"example" is the word to look for; copy each line of the listing where it occurs.
Start of Block
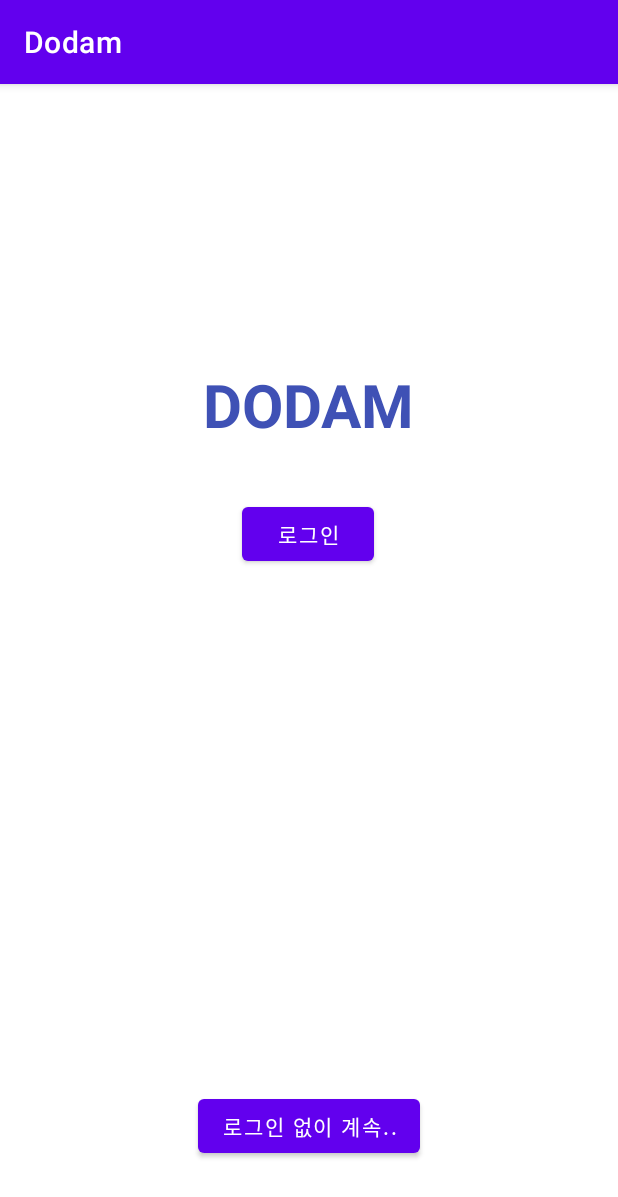
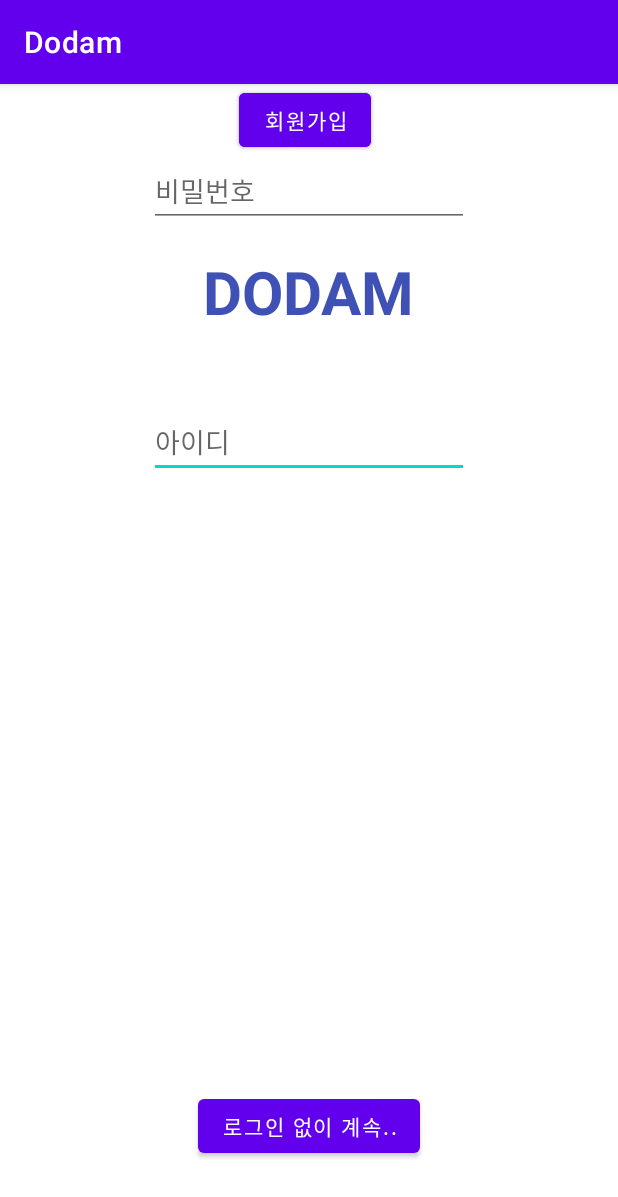
Before and after one commit to SeungI0721/Dodam, an Android app: the screen it shows after launch (MainActivity), on a phone screen of 412 x 824 dp. Shown: the top 1197 px of the screen. Run offline under Robolectric (Android 15) with nearby library versions, the light colour scheme and no system bars.

Commit message:
+explanatory notes

```diff
--- a/app/src/main/java/com/example/dodam/Login.java
+++ b/app/src/main/java/com/example/dodam/Login.java
@@ -8,7 +8,7 @@ import android.view.View;
 import android.widget.Button;
 
 public class Login extends AppCompatActivity {
-
+    //버튼 할당
     Button btu_login;
     Button btu_register;
 
@@ -20,6 +20,7 @@ public class Login extends AppCompatActivity {
         btu_login = findViewById(R.id.btu_login);
         btu_register = findViewById(R.id.btu_register);
 
+        //클릭시 엑티비티 이동
         btu_login.setOnClickListener(new View.OnClickListener() {
             @Override
             public void onClick(View v) {
--- a/app/src/main/java/com/example/dodam/MainActivity.java
+++ b/app/src/main/java/com/example/dodam/MainActivity.java
@@ -13,36 +13,55 @@ public class MainActivity extends AppCompatActivity {
 
     Button btu_login;
     Button btu_guest;
-    Animation anim_test;
+    Button btu_register;
 
     @Override
     protected void onCreate(Bundle savedInstanceState) {
         super.onCreate(savedInstanceState);
+        //이 java파일이 어느 xml파일과 연결되어 있는지 나타내는 코드
         setContentView(R.layout.activity_main);
 
+        //xml에서 버튼에게 동일 '모션 id'를 준 것이 아닌 '자체 id'를 부여 했을 때, 앞으로의 코딩에서
+        // 해당 id를 입력하면 동일한 id를 가지고 있는 버튼을 찾아 실행하게 설정하는 코드
         btu_login = findViewById(R.id.btu_login);
         btu_guest = findViewById(R.id.btu_guest);
+        btu_register = findViewById(R.id.btu_register);
 
-        anim_test = AnimationUtils.loadAnimation(getApplicationContext(),R.anim.anim_test);
-
+        //설정 버튼이 클릭되면 어떤 것을 실행하라는 명령어
+        //로그인
         btu_login.setOnClickListener(new View.OnClickListener() {
             @Override
             public void onClick(View v) {
-                Intent intent = new Intent(MainActivity.this, Login.class);
+                //Intent 기능을 이용하여 엑티비티를 옮기는 명령어
+                //(현재 엑티비티).this, (전환 할 엑티비티).class); 올바른 엑티비티라면 자동으로 연결 됨
+                Intent intent = new Intent(MainActivity.this, MainScreen.class);
                 startActivity(intent);
+
+                //애니메이션 실행 명령어 (현재 엑티비티 적용, 전환 엑티비티 적용)
+                overridePendingTransition(R.anim.up_anim,R.anim.down_anim);
+
+                //이 버튼을 클릭하면 이 엑티비티를 닫는다.
                 finish();
             }
          });
-        btu_login.startAnimation(anim_test);
 
+        //회원가입
+        btu_register.setOnClickListener((new View.OnClickListener() {
+            @Override
+            public void onClick(View v) {
+                Intent intent = new Intent(MainActivity.this, Register.class);
+                startActivity(intent);
+            }
+        }));
+
+        //로그인 없이 계속
         btu_guest.setOnClickListener(new View.OnClickListener() {
             @Override
             public void onClick(View v) {
                 Intent intent = new Intent(MainActivity.this, MainScreen.class);
                 startActivity(intent);
-
-                btu_guest.startAnimation(anim_test);
             }
         });
+
     }
 }
--- a/app/src/main/java/com/example/dodam/Register.java
+++ b/app/src/main/java/com/example/dodam/Register.java
@@ -17,7 +17,7 @@ public class Register extends AppCompatActivity {
         setContentView(R.layout.activity_register);
 
         btu_register = findViewById(R.id.btu_register);
-
+        //회원가입 버튼
         btu_register.setOnClickListener(new View.OnClickListener() {
             @Override
             public void onClick(View v) {
--- a/app/src/main/res/anim/anim_test.xml
+++ /dev/null
@@ -1,9 +0,0 @@
-<?xml version="1.0" encoding="utf-8"?>
-<translate xmlns:android="http://schemas.android.com/apk/res/android">
-        android:duration="250"
-        android:fromXDelta="0%"
-        android:fromYDelta="0%"
-        android:interpolator="@android:anim/linear_interpolator"
-        android:toXDelta="0%"
-        android:toYDelta="-100%"
-</translate>
--- /dev/null
+++ b/app/src/main/res/anim/down_anim.xml
@@ -0,0 +1,11 @@
+<?xml version="1.0" encoding="utf-8"?>
+<set xmlns:android="http://schemas.android.com/apk/res/android">
+    <translate
+        android:duration="0"
+        android:fromXDelta="0%"
+        android:fromYDelta="0%"
+        android:toXDelta="0%"
+        android:toYDelta="0%"
+        android:interpolator="@android:anim/accelerate_decelerate_interpolator"/>
+
+</set>
--- /dev/null
+++ b/app/src/main/res/anim/up_anim.xml
@@ -0,0 +1,12 @@
+<?xml version="1.0" encoding="utf-8"?>
+<set xmlns:tools="http://schemas.android.com/tools"
+    xmlns:android="http://schemas.android.com/apk/res/android">
+    <translate
+        android:duration="800"
+        android:fromXDelta="0%"
+        android:fromYDelta="0%"
+        android:toXDelta="0%"
+        android:toYDelta="-100%"
+        android:interpolator="@android:anim/accelerate_decelerate_interpolator"
+    />
+</set>
--- a/app/src/main/res/layout/activity_main.xml
+++ b/app/src/main/res/layout/activity_main.xml
@@ -6,18 +6,44 @@
     android:layout_height="match_parent"
     tools:context=".MainActivity">
 
+    <EditText
+        android:id="@+id/et_id"
+        android:layout_width="wrap_content"
+        android:layout_height="wrap_content"
+        android:layout_marginTop="49dp"
+        android:ems="10"
+        android:hint="아이디"
+        android:inputType="textPersonName"
+        app:layout_constraintEnd_toEndOf="@+id/textView"
+        app:layout_constraintHorizontal_bias="0.507"
+        app:layout_constraintStart_toStartOf="@+id/textView"
+        app:layout_constraintTop_toBottomOf="@+id/textView" />
+
+    <EditText
+        android:id="@+id/et_pass"
+        android:layout_width="wrap_content"
+        android:layout_height="wrap_content"
+        android:layout_marginTop="131dp"
+        android:layout_marginBottom="30dp"
+        android:ems="10"
+        android:hint="비밀번호"
+        android:inputType="textPersonName"
+        app:layout_constraintBottom_toTopOf="@+id/btu_login"
+        app:layout_constraintEnd_toEndOf="@+id/et_id"
+        app:layout_constraintStart_toStartOf="@+id/et_id"
+        app:layout_constraintTop_toBottomOf="@+id/textView"
+        app:layout_constraintVertical_bias="0.666" />
+
     <TextView
         android:id="@+id/textView"
         android:layout_width="wrap_content"
         android:layout_height="wrap_content"
-        android:layout_marginTop="187dp"
-        android:layout_marginBottom="36dp"
+        android:layout_marginTop="111dp"
         android:text="DODAM"
         android:textColor="#3F51B5"
         android:textColorLink="#03A9F4"
         android:textSize="40sp"
         android:textStyle="bold"
-        app:layout_constraintBottom_toTopOf="@+id/btu_login"
         app:layout_constraintEnd_toEndOf="parent"
         app:layout_constraintStart_toStartOf="parent"
         app:layout_constraintTop_toTopOf="parent" />
@@ -26,13 +52,23 @@
         android:id="@+id/btu_login"
         android:layout_width="wrap_content"
         android:layout_height="wrap_content"
-        android:layout_marginTop="276dp"
+        android:layout_marginStart="60dp"
         android:text="로그인"
-        app:layout_constraintEnd_toEndOf="@+id/textView"
-        app:layout_constraintHorizontal_bias="0.49"
-        app:layout_constraintStart_toStartOf="@+id/textView"
-        app:layout_constraintTop_toTopOf="parent"
-        tools:ignore="MissingConstraints" />
+        app:layout_constraintEnd_toEndOf="@+id/et_pass"
+        app:layout_constraintHorizontal_bias="0.0"
+        app:layout_constraintStart_toStartOf="@+id/et_pass"
+        tools:ignore="MissingConstraints"
+        tools:layout_editor_absoluteY="366dp" />
+
+    <Button
+        android:id="@+id/btu_register"
+        android:layout_width="wrap_content"
+        android:layout_height="wrap_content"
+        android:text="회원가입"
+        app:layout_constraintEnd_toEndOf="@+id/btu_login"
+        app:layout_constraintHorizontal_bias="0.0"
+        app:layout_constraintStart_toStartOf="@+id/btu_login"
+        tools:layout_editor_absoluteY="436dp" />
 
     <Button
         android:id="@+id/btu_guest"
--- /dev/null
+++ b/app/src/main/res/layout/list_item.xml
@@ -0,0 +1,6 @@
+<?xml version="1.0" encoding="utf-8"?>
+<androidx.constraintlayout.widget.ConstraintLayout
+    xmlns:android="http://schemas.android.com/apk/res/android" android:layout_width="match_parent"
+    android:layout_height="match_parent">
+
+</androidx.constraintlayout.widget.ConstraintLayout>
```
Also changed, not shown: app/src/main/java/com/example/dodam/Community.java (+34 -0 lines), app/src/main/java/com/example/dodam/MainScreen.java (+7 -0 lines), app/src/main/res/anim/anim_explanation.xml (added, +13 -0 lines), app/src/main/res/layout/activity_chatbot.xml (+32 -5 lines), app/src/main/res/layout/activity_community.xml (+36 -5 lines).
End of Block
_ANSWER BOX_
--- a/app/src/main/java/com/example/dodam/Login.java
+++ b/app/src/main/java/com/example/dodam/Login.java
--- a/app/src/main/java/com/example/dodam/MainActivity.java
+++ b/app/src/main/java/com/example/dodam/MainActivity.java
--- a/app/src/main/java/com/example/dodam/Register.java
+++ b/app/src/main/java/com/example/dodam/Register.java
Also changed, not shown: app/src/main/java/com/example/dodam/Community.java (+34 -0 lines), app/src/main/java/com/example/dodam/MainScreen.java (+7 -0 lines), app/src/main/res/anim/anim_explanation.xml (added, +13 -0 lines), app/src/main/res/layout/activity_chatbot.xml (+32 -5 lines), app/src/main/res/layout/activity_community.xml (+36 -5 lines).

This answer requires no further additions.